We know the influence that young Londoners peer networks and friendship groups can have. We also know that we need to do more to acknowledge this and work more effectively with these groups.
Here, Organisational Lead for Violence and Exploitation, Carly Adams Elias who oversees our Peers strand, discusses the key findings of a piece of research that we commissioned, that looks at peer groups through the lens of practice and what our next steps are.
Our Strategy: A Safer London for Everyone sets out our commitment to developing contextual safeguarding approaches. We understand that in order to keep young Londoners, their families, peers and communities safe, we need to look at the wider context in which they live their lives.
This includes online activity, education, the places where they spend their time and also their friendships groups. We understand the strong influence that young Londoners’ friends have on their lives. Too often this influence is seen as negative and not seen as an opportunity to reduce violence and exploitation.
Building on this we’re entering an exciting time at Safer London, as we look to develop our peer work, whilst contributing to emerging learning.

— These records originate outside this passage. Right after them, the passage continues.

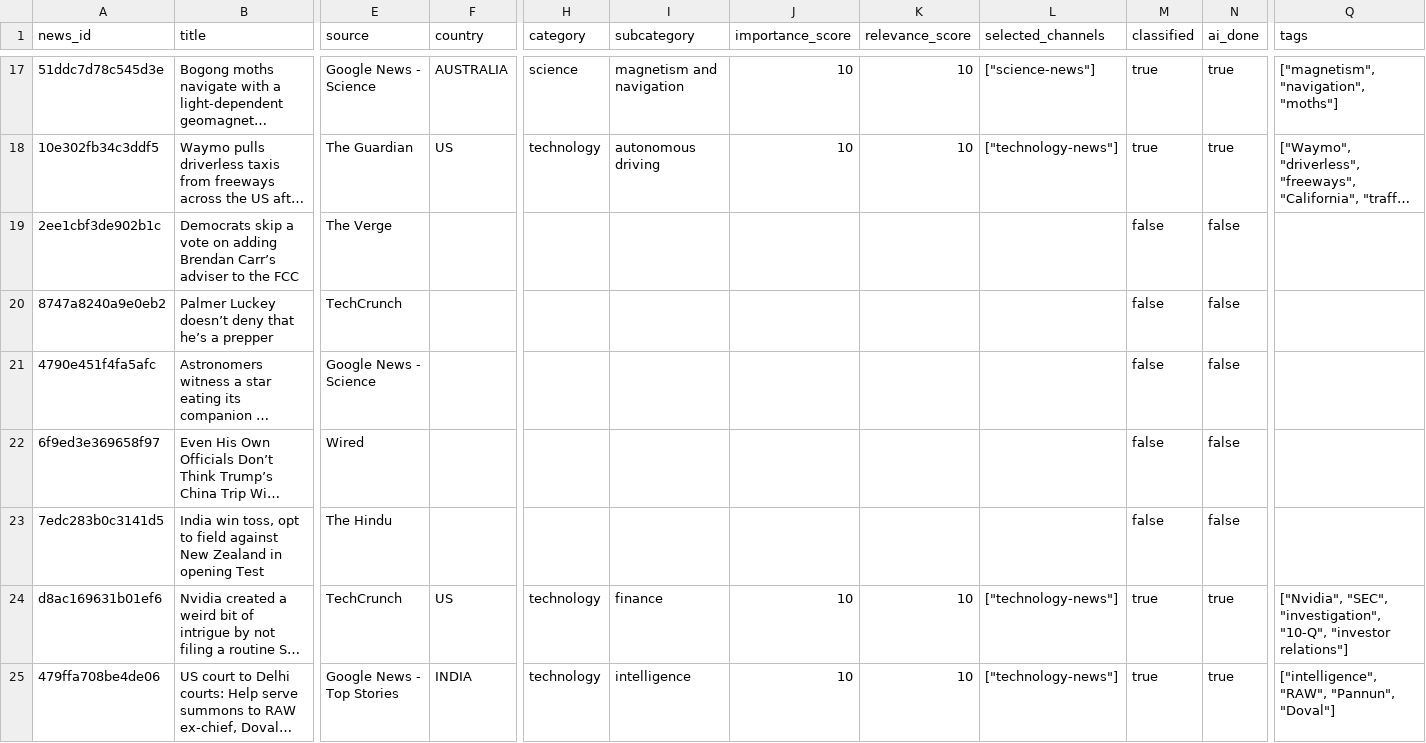
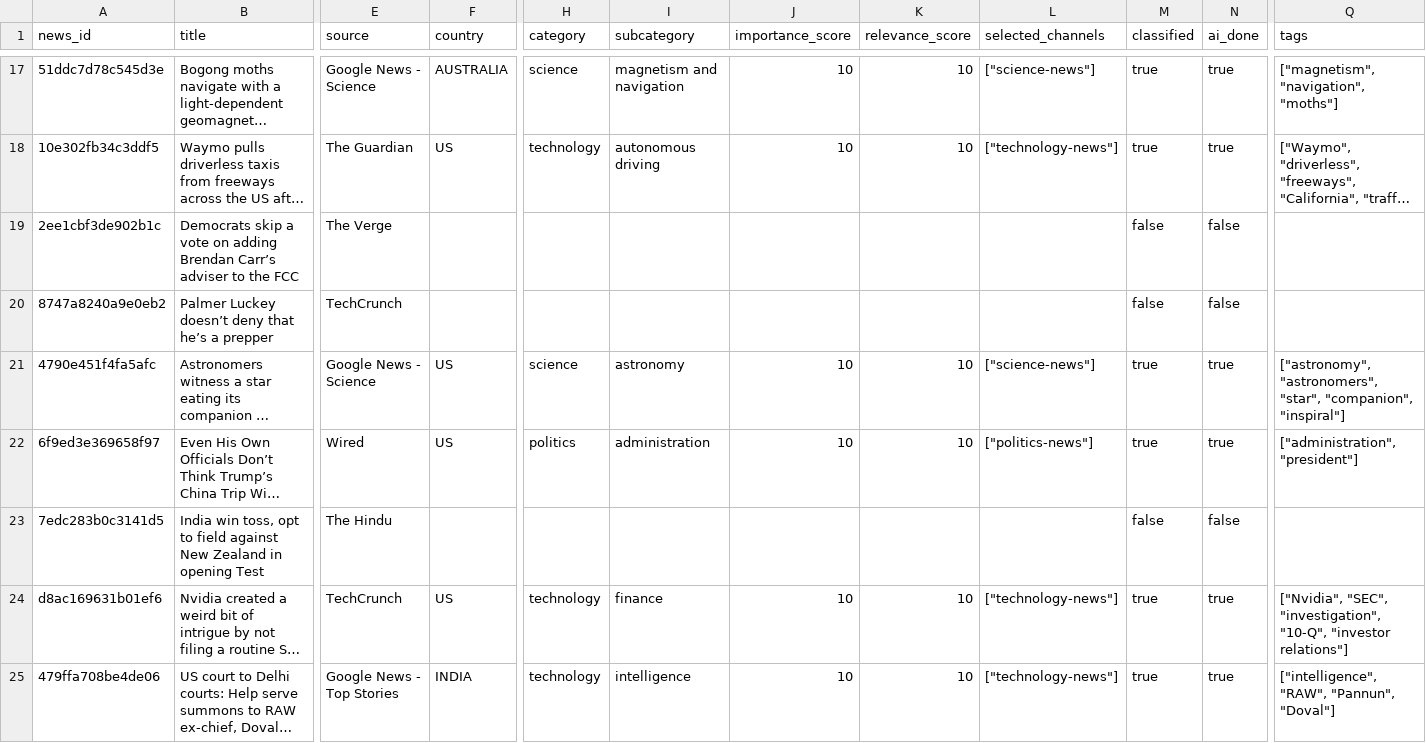
Before and after one commit to ansarisamaddev-byte/AI-News-Publisher, a CSV file: data/news/2026-11-19.csv, drawn as a sheet; only a part is shown, gaps mark what is left out; long unchanged cells end in …; the diff covers the shown part only; the diff names each change by its address in the sheet, - before the commit and + after, or states it on an @@ line.

```diff
--- a/data/news/2026-11-19.csv
+++ b/data/news/2026-11-19.csv
-F21:F22 (country): (empty)
+F21:F22 (country): US
-H21 (category): (empty)
+H21 (category): science
-I21 (subcategory): (empty)
+I21 (subcategory): astronomy
-J21:J22 (importance_score): (empty)
+J21:J22 (importance_score): 10
-K21:K22 (relevance_score): (empty)
+K21:K22 (relevance_score): 10
-L21 (selected_channels): (empty)
+L21 (selected_channels): ["science-news"]
-M21:M22 (classified): false
+M21:M22 (classified): true
-N21:N22 (ai_done): false
+N21:N22 (ai_done): true
-Q21 (tags): (empty)
+Q21 (tags): ["astronomy", "astronomers", "star", "companion", "inspiral"]
-H22 (category): (empty)
+H22 (category): politics
-I22 (subcategory): (empty)
+I22 (subcategory): administration
-L22 (selected_channels): (empty)
+L22 (selected_channels): ["politics-news"]
-Q22 (tags): (empty)
+Q22 (tags): ["administration", "president"]
```
Also changed, not shown: 72 edited cells elsewhere in this file, 10 other files.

That’s why we commissioned the Contextual Safeguarding Team at the University of Bedfordshire to conduct research to help us consider our existing strengths in our practice, with a focus on if we’re doing enough to really harness the power of peer relationships in our work.
Services and approaches rooted in evidence
The work of the Contextual Safeguarding Programme at the University of Bedfordshire really encourages us to look at safeguarding through a fresh lens.
The current safeguarding system in the UK is not set up to respond well to harm that is experienced outside of the family context. Through their work the Contextual Safeguarding team are aiming to reform safeguarding responses to young people affected by extra-familial harm.
Given that the young Londoners we work with are primarily exposed to exploitation or violence, we feel that it’s crucial that we are able to consider how we identify and work with contexts in our services.
Partnering with them made sense and we were really lucky to have researcher Katie Latimer embedded in our team whilst the research was being undertaken. Katie worked alongside our team, observing how they carried out their work, looked through resources and tools they used, joined team meetings and held interviews and focus groups.
This enabled her to get an in-depth view of how we work and understand the experiences of working with peer relationships, based on our practice and direct work with young Londoners.
The Key Findings
Peer interventions take various forms. Safeguarding work with peers can involve group work with connected young people, but this is not always the case.
Peer interventions are most appropriately used alongside other practice that understands and intervenes with the social conditions of abuse. This includes interventions with other extra-familial contexts.
Peer relationships can be protective. For this reason, relevant to safeguarding
Practitioners can work with peer relationships without necessarily identifying all the connected young people concerned.
Developing our practice and processes to support young Londoners and their peers
The research has already contributed to helping us shape our Strategy and developing our work and ambitions around engaging with peer relationships and groups.
The findings helped us consider how best to develop our services, to better support the inclusion of peer relationships and peer based interventions in our support of young Londoners, families and communities.
In our one to one support with young Londoners, we have developed our referral and assessment templates to help us to consider peer contexts, alongside other contexts, such as family, school and neighbourhoods.
Many of our practitioners are also using peer mapping exercises to support assessments. There is a great example of this in the research Briefing if you want to find out more and try it out yourself.
We are also continuing to evolve our peer group programs and consider how we can develop this further to create services that are led by young people providing peer support or enabling them to play active roles as violence interrupters.
If you’re interestedin working with us to explore working with peer relationships and peer groups, please feel free to contact me on email@example.com
Carly Adams Elias, Organisational Lead Violence and Exploitation
For a brief introduction to contextual safeguarding join the Contextual Safeguarding Network for free, where you can access helpful webinars and resources.